Instead of waiting for bad things to happen, an improvement would be to always be ready and prepared for them ahead of time. It can pay off in the long run. To be ready for a server to crash, or a firewall to break down. To get rid of “single points of failure”, for while it’s harder to do so, and it can take away some of the fun and drama, isn’t it just nicer to keep everything “just working.”

While these things don’t come easily, they are well worth the effort. It takes time and thought to think ahead, and to plan and prepare for both success and failure in various areas. But by doing so, our lives get a lot easier and better.

Everyday I’m getting things like these lines that show up in my blocked urls:
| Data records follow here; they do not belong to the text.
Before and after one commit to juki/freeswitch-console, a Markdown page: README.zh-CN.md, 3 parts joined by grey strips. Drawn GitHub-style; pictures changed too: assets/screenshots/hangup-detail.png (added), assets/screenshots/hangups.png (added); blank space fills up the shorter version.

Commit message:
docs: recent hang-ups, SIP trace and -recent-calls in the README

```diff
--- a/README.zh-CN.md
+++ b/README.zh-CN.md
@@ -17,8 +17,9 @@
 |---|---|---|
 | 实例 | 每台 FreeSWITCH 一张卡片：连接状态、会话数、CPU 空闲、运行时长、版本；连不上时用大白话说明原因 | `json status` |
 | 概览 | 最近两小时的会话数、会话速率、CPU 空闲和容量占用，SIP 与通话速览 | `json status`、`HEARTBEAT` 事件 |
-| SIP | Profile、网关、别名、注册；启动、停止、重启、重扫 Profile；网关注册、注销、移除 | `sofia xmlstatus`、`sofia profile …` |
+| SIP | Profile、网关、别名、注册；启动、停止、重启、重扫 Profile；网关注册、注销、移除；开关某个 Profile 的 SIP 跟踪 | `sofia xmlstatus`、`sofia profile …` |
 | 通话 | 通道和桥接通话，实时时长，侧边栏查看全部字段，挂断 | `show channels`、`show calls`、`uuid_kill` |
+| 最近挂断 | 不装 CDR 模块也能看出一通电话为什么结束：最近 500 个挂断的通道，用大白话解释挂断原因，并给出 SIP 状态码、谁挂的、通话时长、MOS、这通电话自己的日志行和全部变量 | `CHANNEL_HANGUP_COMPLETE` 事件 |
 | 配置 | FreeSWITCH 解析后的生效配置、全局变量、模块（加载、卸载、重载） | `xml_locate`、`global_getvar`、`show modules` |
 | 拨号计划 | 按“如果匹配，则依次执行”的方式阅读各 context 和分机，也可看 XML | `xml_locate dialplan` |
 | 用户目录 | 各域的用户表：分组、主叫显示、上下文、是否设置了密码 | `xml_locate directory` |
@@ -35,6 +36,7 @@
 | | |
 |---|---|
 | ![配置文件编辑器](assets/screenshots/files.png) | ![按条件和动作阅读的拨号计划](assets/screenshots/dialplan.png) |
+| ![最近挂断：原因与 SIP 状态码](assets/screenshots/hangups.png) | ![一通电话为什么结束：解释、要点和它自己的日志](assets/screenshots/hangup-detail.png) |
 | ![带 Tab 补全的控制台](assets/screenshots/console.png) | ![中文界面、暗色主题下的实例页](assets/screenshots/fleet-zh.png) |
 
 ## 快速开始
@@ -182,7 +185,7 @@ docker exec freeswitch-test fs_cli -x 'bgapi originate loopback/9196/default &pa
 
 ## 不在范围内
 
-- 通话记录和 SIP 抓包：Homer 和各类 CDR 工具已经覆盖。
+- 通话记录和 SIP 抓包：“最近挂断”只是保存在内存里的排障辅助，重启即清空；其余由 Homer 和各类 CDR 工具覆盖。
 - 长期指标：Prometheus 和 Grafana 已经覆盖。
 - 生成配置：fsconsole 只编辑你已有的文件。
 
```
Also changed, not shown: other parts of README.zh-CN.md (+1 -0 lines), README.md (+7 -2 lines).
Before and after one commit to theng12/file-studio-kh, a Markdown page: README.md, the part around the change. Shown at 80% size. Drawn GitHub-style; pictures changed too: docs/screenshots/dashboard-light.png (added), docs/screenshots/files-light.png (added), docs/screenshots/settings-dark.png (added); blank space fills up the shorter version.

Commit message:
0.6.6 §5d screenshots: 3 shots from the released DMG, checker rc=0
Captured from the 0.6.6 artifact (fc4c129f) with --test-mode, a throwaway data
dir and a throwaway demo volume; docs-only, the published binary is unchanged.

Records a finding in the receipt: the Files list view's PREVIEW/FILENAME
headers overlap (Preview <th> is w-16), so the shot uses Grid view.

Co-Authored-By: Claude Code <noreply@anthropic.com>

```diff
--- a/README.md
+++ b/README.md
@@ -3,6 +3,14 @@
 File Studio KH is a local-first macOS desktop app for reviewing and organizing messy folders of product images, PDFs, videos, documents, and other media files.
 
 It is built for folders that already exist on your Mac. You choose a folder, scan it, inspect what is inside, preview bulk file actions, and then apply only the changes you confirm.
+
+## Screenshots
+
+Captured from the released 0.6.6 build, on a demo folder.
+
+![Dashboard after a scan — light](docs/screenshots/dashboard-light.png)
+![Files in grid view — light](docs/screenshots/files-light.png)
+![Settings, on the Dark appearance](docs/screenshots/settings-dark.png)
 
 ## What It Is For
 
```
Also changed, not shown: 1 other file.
"GET /$wp-content$/plugins/wp-filemanager/incl/libfile.php?&path=../../&filename=wp-config.php&action=download HTTP/1.1" 406 86 "-" "Mozilla/5.0 (X11; Linux x86_64) AppleWebKit/534.30 (KHTML, like Gecko) Ubuntu/10.10 Chromium/12.0.742.112 Chrome/12.0.742.112 Safari/534.30"
"GET /$wp-content$/themes/parallelus-mingle/framework/utilities/download/getfile.php?file=../../../../../../wp-config.php HTTP/1.1" 406 86 "-" "Mozilla/5.0 (Windows NT 6.1; WOW64) AppleWebKit/534.30 (KHTML, like Gecko) Chrome/12.0.742.53 Safari/534.30"
"GET /$wp-content$/themes/parallelus-salutation/framework/utilities/download/getfile.php?file=../../../../../../wp-config.php HTTP/1.1" 406 86 "-" "Mozilla/5.0 (X11; Linux x86_64) AppleWebKit/534.24 (KHTML, like Gecko) Ubuntu/10.10 Chromium/12.0.703.0 Chrome/12.0.703.0 Safari/534.24

Yes, those commands were trying to exploit certain plugins (which I don’t have) into allowing someone to break into my site(s). Luckily I have disabled direct access to plugin files on my sites, so even if they were here and they were vulnerable, the above wouldn’t have worked. But it’s always a good reason to do updates.

Instead they just got a 406 “Go Away” error.

It’s always better to fix the underlying cause, rather than just putting “band-aids” on it. But it’s also good to have contingency plans and extra layers of security and integrity to protect and keep things going even when this start breaking and crashing down.

(Ooo! and here’s one looking for that infamous Revolution Slider hack, just for kicks)

"GET /wp-admin/admin-ajax.php?action=revslider_show_image&img=../wp-config.php HTTP/1.1" 406 50 "-" "Mozilla/4.0 (compatible; MSIE 6.0; Windows 98; (R1 1.5))"

What Delays, Destroys

And then there’s Microsoft complaining about Google not giving them enough time to fix a security vulnerability…. even though they 90 days, as in 3 whole months, to fix the issue. Three whole months for someone with bad intentions to figure it out and start using it against innocent people.

Seems they still haven’t gotten past their “just don’t worry, it will fix itself” approach. Didn’t work on that old picture exploit (that lasted over 6 months before getting patched)… and it still doesn’t work now. Ya, they could use some improvement.

The way to fix it is to fix it now. The way to improve it is to improve it now. I guess the age old saying “Live in the Now” applies to Technology too.

Well…. as long as we aren’t living for instant gratification. Living in the “Now” means doing what you can now, and planning to do what you can’t, later. But still focusing on the bigger picture, the important things.

I suppose it’s one of those “delicate balance” sort of things.